CLEVELAND — For more than 100 years, American League teams have gone on winning streaks of varying lengths — short ones, long ones, double-digit ones.
Nothing, though, like the one the Indians are on.
A streak for the ages.
Moving past the "Moneyball" Athletics, the Indians set the AL record with their 21st straight win Wednesday, 5-3 over the Tigers, to join only two other teams in the past 101 years to win that many consecutive games.
Jay Bruce hit a three-run homer off Buck Farmer and Mike Clevinger won his fourth straight start as the Indians, a team with its sights set on ending the majors' longest World Series title drought, matched the 1935 Cubs for the second-longest streak since 1900.
And in doing so, they separated themselves from every team since the AL was formed in 1901.
"Who would've ever thought that we'd be in this situation?" Bruce said. "I can't even imagine."
Now that they've moved past those 2002 A's immortalized on film, the Indians are within five wins of catching the 1916 New York Giants, who won 26 straight without a loss but whose century-old mark includes a tie.
The Indians haven't lost in 20 days, and they've rarely been challenged during a late-season run in which they've dominated every aspect of the game.
"I think they're enjoying themselves," manager Terry Francona said as clubhouse music boomed in the background. "They should. I think what's kind of cool about our game is when you do things, and you do them the right way, I think it means more. Our guys are playing the game to win, the right way.''
During their streak, which began with a 13-6 win over Boston ace Chris Sale on Aug. 23, the Indians have rarely been tied, never mind equaled, for nine innings. They have been superior in every way possible.
Their starters have gone 19-0 with a 1.70 ERA, they've outscored their opponents by 106 runs and trailed in only four of 189 innings. Incredibly, the Indians have hit more home runs (41) than their pitchers have given up in total runs.
And things get even better for Cleveland as All-Star reliever Andrew Miller will likely be activated from the disabled list today. He has been on the DL twice with tendinitis in his right knee.
Sign of the times?
A few fans seated above the Green Monster dropped down a sign denouncing racism during Boston's game against Oakland at Fenway Park. The sign — draped over the top middle of the Monster — had a black background with white letters that read: "Racism is as American as baseball." It was up for about one batter, and there was a spattering of boos as Red Sox security forced them to remove it.
. The A's have picked land near Oakland's Lake Merritt as the site for a new, privately financed ballpark.
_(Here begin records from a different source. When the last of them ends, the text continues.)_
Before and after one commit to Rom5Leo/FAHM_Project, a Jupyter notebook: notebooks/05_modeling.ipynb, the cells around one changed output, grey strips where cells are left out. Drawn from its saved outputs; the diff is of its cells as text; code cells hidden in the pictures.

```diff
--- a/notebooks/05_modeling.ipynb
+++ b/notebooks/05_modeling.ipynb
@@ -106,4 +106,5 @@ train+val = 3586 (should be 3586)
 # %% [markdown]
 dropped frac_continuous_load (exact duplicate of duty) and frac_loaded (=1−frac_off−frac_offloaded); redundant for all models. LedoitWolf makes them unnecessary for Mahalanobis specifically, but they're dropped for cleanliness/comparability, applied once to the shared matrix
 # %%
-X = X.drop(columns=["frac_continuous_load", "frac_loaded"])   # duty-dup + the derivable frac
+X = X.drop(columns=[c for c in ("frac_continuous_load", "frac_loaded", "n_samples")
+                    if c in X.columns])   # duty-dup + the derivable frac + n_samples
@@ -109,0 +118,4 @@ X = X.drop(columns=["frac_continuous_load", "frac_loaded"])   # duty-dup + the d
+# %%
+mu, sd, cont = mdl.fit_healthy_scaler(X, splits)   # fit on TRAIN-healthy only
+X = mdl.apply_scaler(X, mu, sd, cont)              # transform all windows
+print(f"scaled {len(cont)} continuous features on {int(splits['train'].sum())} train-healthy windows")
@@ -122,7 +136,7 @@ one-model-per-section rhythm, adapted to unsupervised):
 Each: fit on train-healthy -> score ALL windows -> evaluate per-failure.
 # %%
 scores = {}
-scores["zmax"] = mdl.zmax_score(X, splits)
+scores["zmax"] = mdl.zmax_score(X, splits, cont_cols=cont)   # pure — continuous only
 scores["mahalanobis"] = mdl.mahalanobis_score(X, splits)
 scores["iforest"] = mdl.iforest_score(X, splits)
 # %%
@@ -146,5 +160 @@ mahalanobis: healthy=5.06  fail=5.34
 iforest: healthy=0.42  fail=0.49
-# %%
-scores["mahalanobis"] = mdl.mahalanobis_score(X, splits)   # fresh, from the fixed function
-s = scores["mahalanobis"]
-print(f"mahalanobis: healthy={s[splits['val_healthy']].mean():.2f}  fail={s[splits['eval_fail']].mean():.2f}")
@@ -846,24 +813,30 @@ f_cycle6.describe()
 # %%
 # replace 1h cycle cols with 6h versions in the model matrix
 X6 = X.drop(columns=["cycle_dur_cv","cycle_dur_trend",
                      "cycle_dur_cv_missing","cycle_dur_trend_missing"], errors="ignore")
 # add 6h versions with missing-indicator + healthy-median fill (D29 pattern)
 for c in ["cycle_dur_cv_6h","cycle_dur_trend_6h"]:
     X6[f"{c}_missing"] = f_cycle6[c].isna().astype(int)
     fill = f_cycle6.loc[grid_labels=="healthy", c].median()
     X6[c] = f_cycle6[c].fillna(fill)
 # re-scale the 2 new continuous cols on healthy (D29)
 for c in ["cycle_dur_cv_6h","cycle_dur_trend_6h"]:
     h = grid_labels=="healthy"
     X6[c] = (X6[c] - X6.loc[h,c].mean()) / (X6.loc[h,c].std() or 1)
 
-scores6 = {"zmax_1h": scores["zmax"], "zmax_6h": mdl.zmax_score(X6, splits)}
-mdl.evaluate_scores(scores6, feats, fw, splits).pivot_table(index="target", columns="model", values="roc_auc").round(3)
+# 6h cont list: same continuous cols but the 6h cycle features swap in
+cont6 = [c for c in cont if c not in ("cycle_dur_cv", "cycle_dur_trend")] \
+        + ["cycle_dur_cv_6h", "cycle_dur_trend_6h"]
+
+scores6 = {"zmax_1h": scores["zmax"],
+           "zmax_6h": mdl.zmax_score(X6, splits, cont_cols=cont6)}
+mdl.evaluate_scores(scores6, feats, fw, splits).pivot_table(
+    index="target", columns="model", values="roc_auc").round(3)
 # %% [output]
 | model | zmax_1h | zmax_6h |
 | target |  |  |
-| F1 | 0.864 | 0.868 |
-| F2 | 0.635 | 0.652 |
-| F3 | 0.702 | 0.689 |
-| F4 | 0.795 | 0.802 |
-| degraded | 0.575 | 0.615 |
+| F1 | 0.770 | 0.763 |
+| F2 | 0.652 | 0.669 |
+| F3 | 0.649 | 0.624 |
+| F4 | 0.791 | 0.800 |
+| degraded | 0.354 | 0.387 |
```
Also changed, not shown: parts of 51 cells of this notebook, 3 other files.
Team president Dave Kaval said in a letter sent to the Peralta Community College District that he believes the location presents an opportunity to keep the city's "last professional sports team in Oakland for the long term."